**YOUR GOAL:**
Where "single" occurs in a line of the entries below, copy that line.

[Records excerpted from a collection]
___

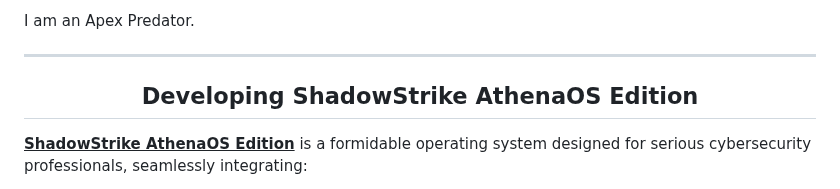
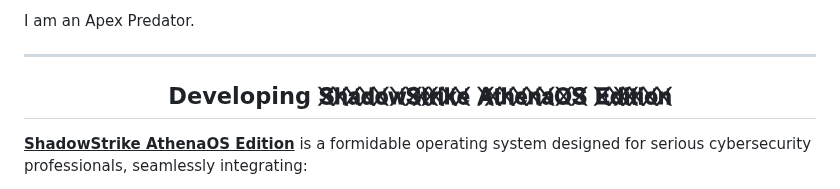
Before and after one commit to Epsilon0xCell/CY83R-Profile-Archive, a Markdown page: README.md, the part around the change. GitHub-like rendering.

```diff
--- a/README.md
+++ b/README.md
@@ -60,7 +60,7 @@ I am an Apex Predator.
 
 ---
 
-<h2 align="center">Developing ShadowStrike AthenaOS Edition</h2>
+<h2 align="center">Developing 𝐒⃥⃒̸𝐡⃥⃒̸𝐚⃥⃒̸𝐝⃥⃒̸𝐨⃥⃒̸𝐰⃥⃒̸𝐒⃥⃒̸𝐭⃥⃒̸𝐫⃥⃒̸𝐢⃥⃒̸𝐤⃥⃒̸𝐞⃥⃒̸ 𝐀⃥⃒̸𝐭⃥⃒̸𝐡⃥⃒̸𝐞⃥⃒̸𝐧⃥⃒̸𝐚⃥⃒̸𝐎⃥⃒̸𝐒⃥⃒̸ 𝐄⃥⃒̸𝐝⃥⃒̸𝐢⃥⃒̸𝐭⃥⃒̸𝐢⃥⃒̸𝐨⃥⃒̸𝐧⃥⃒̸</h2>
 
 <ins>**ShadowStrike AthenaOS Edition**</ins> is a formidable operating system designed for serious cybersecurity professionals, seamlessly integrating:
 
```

___

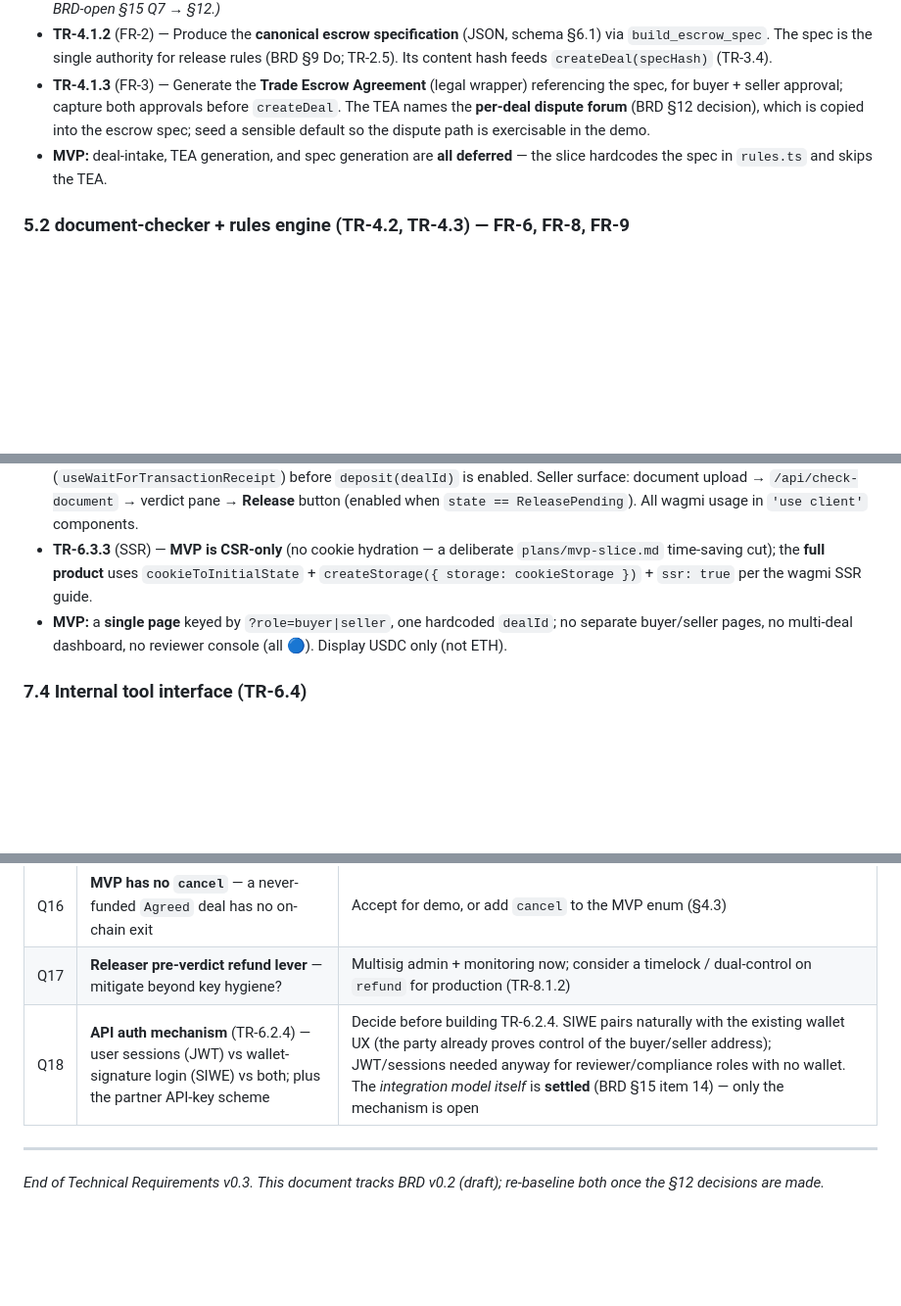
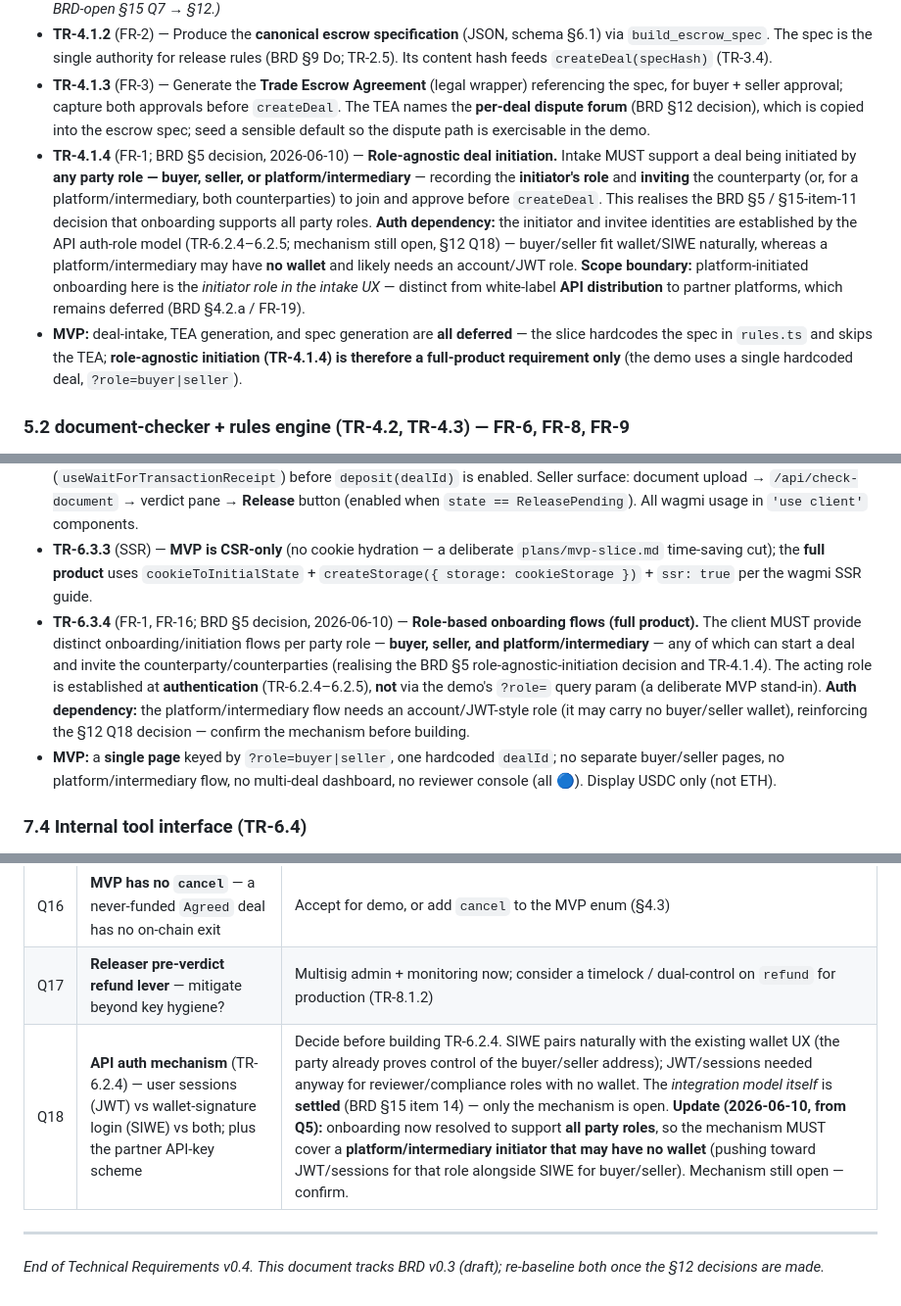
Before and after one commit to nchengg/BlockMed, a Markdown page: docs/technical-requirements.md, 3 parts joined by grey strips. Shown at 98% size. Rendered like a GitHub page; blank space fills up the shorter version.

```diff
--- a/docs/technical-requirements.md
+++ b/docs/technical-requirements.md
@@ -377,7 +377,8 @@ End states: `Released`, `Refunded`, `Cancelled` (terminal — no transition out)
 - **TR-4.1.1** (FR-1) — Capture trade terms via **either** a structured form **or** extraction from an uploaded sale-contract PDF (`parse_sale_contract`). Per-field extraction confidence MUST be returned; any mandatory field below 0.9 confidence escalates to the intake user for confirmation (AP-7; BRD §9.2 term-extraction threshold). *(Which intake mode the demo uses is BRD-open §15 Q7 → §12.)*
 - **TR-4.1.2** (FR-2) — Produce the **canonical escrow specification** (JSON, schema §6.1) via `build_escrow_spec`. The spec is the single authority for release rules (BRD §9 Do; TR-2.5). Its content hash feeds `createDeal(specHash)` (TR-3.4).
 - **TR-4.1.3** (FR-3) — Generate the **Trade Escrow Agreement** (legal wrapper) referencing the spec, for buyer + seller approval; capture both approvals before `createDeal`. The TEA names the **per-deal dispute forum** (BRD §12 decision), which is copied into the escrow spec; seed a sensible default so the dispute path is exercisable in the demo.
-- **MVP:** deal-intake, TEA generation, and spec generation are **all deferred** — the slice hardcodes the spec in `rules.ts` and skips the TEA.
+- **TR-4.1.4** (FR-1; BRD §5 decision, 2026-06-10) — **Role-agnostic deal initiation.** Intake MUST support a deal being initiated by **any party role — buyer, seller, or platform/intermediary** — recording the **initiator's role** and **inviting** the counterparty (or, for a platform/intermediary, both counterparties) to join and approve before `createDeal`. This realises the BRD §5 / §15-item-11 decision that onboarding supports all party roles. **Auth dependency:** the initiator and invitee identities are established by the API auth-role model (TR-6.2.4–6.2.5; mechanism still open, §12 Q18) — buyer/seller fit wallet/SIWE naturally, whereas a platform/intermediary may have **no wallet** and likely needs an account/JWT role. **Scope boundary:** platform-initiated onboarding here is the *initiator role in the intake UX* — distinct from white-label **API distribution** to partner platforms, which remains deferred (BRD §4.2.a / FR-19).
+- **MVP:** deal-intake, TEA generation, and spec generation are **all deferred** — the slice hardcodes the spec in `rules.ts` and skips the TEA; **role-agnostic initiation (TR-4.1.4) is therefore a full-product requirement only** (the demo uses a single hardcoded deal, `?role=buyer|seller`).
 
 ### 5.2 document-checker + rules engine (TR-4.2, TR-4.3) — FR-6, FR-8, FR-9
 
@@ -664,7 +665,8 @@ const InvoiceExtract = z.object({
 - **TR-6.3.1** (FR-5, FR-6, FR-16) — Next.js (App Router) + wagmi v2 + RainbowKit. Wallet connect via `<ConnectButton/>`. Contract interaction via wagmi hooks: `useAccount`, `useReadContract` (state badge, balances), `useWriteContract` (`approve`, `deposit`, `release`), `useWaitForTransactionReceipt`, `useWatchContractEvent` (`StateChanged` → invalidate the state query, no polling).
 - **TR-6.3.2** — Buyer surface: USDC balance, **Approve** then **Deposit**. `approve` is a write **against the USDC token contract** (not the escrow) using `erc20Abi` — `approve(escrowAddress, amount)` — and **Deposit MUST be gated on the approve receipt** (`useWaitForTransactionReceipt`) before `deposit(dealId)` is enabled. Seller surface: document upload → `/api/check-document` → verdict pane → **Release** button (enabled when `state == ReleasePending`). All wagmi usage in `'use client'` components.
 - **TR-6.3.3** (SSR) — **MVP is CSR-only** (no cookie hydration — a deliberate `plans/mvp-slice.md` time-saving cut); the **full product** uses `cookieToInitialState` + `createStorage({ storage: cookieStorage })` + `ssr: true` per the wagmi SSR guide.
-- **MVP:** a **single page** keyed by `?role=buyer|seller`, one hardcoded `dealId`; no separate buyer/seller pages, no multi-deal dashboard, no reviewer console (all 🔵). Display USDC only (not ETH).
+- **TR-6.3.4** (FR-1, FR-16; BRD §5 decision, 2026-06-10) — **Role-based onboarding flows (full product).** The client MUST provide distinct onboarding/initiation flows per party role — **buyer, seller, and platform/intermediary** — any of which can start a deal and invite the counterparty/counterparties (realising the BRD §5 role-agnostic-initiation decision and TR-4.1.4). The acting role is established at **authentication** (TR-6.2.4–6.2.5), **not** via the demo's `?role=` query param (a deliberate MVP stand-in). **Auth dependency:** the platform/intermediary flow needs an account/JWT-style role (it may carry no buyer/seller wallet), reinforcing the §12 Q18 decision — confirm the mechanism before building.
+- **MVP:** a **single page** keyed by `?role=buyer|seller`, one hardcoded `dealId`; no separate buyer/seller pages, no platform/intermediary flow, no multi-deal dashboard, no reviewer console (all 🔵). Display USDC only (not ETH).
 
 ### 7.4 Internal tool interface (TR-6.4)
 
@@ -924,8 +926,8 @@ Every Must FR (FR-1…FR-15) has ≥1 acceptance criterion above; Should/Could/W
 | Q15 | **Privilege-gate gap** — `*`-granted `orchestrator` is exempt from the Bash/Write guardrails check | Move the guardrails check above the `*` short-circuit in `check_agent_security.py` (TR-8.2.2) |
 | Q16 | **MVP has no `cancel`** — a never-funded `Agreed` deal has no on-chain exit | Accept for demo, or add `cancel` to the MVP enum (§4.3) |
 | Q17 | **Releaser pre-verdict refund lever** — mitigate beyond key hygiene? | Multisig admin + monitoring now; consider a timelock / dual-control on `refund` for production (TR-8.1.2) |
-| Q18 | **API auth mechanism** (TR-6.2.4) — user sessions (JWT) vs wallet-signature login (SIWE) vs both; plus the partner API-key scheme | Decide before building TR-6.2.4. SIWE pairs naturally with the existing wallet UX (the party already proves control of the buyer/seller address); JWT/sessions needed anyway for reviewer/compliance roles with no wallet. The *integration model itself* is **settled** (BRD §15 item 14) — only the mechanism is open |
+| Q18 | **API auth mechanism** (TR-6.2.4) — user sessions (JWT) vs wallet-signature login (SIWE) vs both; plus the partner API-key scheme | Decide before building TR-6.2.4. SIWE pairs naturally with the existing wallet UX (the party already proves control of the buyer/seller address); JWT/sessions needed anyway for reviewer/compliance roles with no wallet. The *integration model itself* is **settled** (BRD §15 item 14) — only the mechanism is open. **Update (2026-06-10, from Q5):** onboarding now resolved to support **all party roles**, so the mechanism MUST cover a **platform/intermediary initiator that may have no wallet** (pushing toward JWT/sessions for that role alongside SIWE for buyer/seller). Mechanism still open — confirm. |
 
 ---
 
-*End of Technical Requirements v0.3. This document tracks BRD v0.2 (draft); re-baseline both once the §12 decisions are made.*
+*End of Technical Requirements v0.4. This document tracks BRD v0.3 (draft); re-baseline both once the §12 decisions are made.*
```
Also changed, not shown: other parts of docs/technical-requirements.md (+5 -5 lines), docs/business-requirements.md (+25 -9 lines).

___

**ANSWER TO THIS PROBLEM:**
 - **TR-4.1.2** (FR-2) — Produce the **canonical escrow specification** (JSON, schema §6.1) via `build_escrow_spec`. The spec is the single authority for release rules (BRD §9 Do; TR-2.5). Its content hash feeds `createDeal(specHash)` (TR-3.4).
+- **MVP:** deal-intake, TEA generation, and spec generation are **all deferred** — the slice hardcodes the spec in `rules.ts` and skips the TEA; **role-agnostic initiation (TR-4.1.4) is therefore a full-product requirement only** (the demo uses a single hardcoded deal, `?role=buyer|seller`).
-- **MVP:** a **single page** keyed by `?role=buyer|seller`, one hardcoded `dealId`; no separate buyer/seller pages, no multi-deal dashboard, no reviewer console (all 🔵). Display USDC only (not ETH).
+- **MVP:** a **single page** keyed by `?role=buyer|seller`, one hardcoded `dealId`; no separate buyer/seller pages, no platform/intermediary flow, no multi-deal dashboard, no reviewer console (all 🔵). Display USDC only (not ETH).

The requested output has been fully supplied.